Impact of Extreme Weather on Research

The potential impacts of extreme weather (heat, cold, wind, rain, etc.) on research labs and research can be significant without proper preparation. Here are some potential impacts and ways researchers can help prepare for and mitigate these impacts:


Disruption of Experiments: Extreme heat/cold can lead to fluctuations in environmental conditions such as temperature and humidity, which may disrupt ongoing experiments.

Equipment Malfunction and Damage: High/low temperatures can cause equipment to overheat or malfunction, potentially leading to data loss and costly repairs.

Data Security: Power outages and equipment failures due to extreme weather can result in data loss or corruption.


Emergency Preparedness: Researchers should be aware of emergency response protocols for weather-related incidents, such as power outages or equipment failures. Additional mitigation measures include:

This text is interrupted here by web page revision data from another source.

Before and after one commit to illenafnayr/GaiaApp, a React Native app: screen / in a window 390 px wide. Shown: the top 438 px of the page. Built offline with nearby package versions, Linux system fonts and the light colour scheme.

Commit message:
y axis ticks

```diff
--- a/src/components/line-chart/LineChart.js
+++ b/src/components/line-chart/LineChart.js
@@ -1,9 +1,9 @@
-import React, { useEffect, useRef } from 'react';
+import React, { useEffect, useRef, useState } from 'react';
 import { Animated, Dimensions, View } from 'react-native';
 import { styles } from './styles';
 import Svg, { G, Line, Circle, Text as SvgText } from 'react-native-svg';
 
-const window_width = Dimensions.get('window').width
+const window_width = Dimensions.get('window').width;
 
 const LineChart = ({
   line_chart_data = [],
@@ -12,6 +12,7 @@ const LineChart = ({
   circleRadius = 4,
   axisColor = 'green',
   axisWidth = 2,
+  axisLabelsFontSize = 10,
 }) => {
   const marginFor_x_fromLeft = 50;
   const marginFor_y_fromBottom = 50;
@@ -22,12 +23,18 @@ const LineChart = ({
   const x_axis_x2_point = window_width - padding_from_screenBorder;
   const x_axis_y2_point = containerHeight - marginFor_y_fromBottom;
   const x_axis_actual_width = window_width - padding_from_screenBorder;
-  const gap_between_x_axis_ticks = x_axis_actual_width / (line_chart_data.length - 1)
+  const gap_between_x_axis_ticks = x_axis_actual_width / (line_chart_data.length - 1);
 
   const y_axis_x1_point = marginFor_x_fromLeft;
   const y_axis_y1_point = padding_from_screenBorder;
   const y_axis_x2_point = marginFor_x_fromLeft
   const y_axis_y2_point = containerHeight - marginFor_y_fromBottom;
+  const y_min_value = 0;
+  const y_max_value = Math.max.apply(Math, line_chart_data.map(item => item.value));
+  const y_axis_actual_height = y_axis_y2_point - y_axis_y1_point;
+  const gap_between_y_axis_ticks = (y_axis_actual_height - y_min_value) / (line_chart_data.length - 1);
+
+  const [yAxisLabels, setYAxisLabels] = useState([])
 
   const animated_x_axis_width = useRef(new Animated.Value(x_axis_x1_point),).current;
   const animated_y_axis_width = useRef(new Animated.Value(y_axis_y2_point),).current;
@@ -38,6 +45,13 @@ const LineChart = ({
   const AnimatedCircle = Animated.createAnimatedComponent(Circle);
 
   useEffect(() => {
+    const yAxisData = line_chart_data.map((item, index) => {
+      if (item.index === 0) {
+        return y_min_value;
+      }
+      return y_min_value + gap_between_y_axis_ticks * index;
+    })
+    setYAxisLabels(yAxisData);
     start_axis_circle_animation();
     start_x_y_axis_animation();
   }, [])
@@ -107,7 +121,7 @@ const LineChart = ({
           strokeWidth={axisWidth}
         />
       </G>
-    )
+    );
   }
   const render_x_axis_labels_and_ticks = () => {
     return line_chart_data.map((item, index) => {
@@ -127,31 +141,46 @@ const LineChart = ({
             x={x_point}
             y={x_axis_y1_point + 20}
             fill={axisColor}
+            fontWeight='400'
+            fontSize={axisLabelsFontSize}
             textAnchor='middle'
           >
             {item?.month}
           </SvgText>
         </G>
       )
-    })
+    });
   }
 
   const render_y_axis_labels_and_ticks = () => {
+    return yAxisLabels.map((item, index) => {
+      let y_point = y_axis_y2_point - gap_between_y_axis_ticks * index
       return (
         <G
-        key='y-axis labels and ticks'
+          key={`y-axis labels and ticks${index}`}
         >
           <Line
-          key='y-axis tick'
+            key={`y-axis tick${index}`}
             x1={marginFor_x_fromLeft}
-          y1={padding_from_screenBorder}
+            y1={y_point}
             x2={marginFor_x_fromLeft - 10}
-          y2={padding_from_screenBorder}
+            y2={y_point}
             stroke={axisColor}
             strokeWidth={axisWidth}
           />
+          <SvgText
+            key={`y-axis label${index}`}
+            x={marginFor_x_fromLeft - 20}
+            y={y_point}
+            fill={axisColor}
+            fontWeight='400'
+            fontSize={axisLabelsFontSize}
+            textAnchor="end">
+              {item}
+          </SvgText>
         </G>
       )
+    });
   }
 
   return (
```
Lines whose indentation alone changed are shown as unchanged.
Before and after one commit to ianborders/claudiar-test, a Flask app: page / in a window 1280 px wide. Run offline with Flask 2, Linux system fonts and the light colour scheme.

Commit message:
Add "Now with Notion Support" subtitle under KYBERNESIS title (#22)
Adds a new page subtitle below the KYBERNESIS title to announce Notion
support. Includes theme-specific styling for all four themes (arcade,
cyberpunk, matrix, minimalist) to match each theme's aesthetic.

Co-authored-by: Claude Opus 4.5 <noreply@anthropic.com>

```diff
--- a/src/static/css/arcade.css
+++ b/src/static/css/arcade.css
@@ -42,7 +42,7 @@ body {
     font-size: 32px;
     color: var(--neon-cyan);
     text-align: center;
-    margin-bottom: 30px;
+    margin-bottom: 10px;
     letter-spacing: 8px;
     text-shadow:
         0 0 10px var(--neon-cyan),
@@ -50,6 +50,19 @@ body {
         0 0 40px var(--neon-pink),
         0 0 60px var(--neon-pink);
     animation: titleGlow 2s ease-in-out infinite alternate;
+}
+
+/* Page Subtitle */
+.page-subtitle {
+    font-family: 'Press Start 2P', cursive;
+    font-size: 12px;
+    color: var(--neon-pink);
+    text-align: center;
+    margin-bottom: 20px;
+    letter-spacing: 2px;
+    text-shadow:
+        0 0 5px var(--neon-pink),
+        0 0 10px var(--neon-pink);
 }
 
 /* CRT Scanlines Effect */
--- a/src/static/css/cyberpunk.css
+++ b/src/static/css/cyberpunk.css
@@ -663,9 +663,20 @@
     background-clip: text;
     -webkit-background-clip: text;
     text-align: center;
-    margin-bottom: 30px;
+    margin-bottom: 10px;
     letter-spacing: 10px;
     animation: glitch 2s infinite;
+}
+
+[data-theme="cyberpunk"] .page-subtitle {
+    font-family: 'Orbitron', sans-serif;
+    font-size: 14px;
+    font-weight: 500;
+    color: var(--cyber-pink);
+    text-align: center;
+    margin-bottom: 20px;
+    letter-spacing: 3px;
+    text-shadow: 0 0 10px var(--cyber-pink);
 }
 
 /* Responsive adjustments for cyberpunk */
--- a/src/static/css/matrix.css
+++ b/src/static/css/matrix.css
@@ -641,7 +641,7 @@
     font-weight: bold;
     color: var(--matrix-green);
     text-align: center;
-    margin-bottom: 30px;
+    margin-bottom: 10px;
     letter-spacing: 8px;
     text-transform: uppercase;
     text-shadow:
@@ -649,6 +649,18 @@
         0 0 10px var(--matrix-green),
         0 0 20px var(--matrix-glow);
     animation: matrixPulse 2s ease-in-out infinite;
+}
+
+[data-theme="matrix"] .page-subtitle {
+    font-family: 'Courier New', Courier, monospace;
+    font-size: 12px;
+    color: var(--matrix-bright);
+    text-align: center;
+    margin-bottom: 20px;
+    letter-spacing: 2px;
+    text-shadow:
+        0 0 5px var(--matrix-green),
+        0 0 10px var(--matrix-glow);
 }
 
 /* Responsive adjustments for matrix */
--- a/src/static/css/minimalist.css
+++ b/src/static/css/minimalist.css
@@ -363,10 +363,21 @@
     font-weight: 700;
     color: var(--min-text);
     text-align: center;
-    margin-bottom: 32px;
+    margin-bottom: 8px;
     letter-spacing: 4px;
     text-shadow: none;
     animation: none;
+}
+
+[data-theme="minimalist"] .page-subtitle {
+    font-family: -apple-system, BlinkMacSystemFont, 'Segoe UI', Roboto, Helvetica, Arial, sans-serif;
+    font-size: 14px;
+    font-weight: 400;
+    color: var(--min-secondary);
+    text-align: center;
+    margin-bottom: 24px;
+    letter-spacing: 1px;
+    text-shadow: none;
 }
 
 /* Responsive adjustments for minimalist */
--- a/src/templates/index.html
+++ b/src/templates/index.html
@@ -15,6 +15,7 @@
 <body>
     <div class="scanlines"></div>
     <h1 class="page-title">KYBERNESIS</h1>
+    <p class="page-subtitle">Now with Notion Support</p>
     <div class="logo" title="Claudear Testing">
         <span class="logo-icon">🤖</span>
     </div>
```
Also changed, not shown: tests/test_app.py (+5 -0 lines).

    • Regularly backing up data and working with Facilities Management & Operations (FMO) to implement appropriate data backup solutions and uninterruptible power supply (UPS) systems for critical equipment.
    • Inventory freezers, refrigerators, incubators, and other equipment and ensure all critical equipment is connected to emergency power (red plugs)
    • Document and report any equipment issues promptly to FMO
    • Turn off non-essential equipment and lights when not in use and optimize the use of shared spaces to reduce overall energy demand.
    • Appoint lab or department personnel to be able to come to the lab to the lab on a 24-hour basis to implement lab-specific response actions
    • Ensure BU Alert contact and office location info is up to date, so you receive building notifications.

Adapting Research Protocols: In the face of extreme weather, researchers may need to adapt their research protocols to account for potential temperature-related variations in their results. This may involve calibrating instruments for different environmental conditions or adjusting experimental parameters accordingly. Other measures may include

    • Shutting down all non-essential, temperature-sensitive, or experiments that use hazardous materials
    • Do not open freezers and refrigerators unless absolutely necessary
  • Turn off and unplug all non-essential equipment especially computers, printers, etc.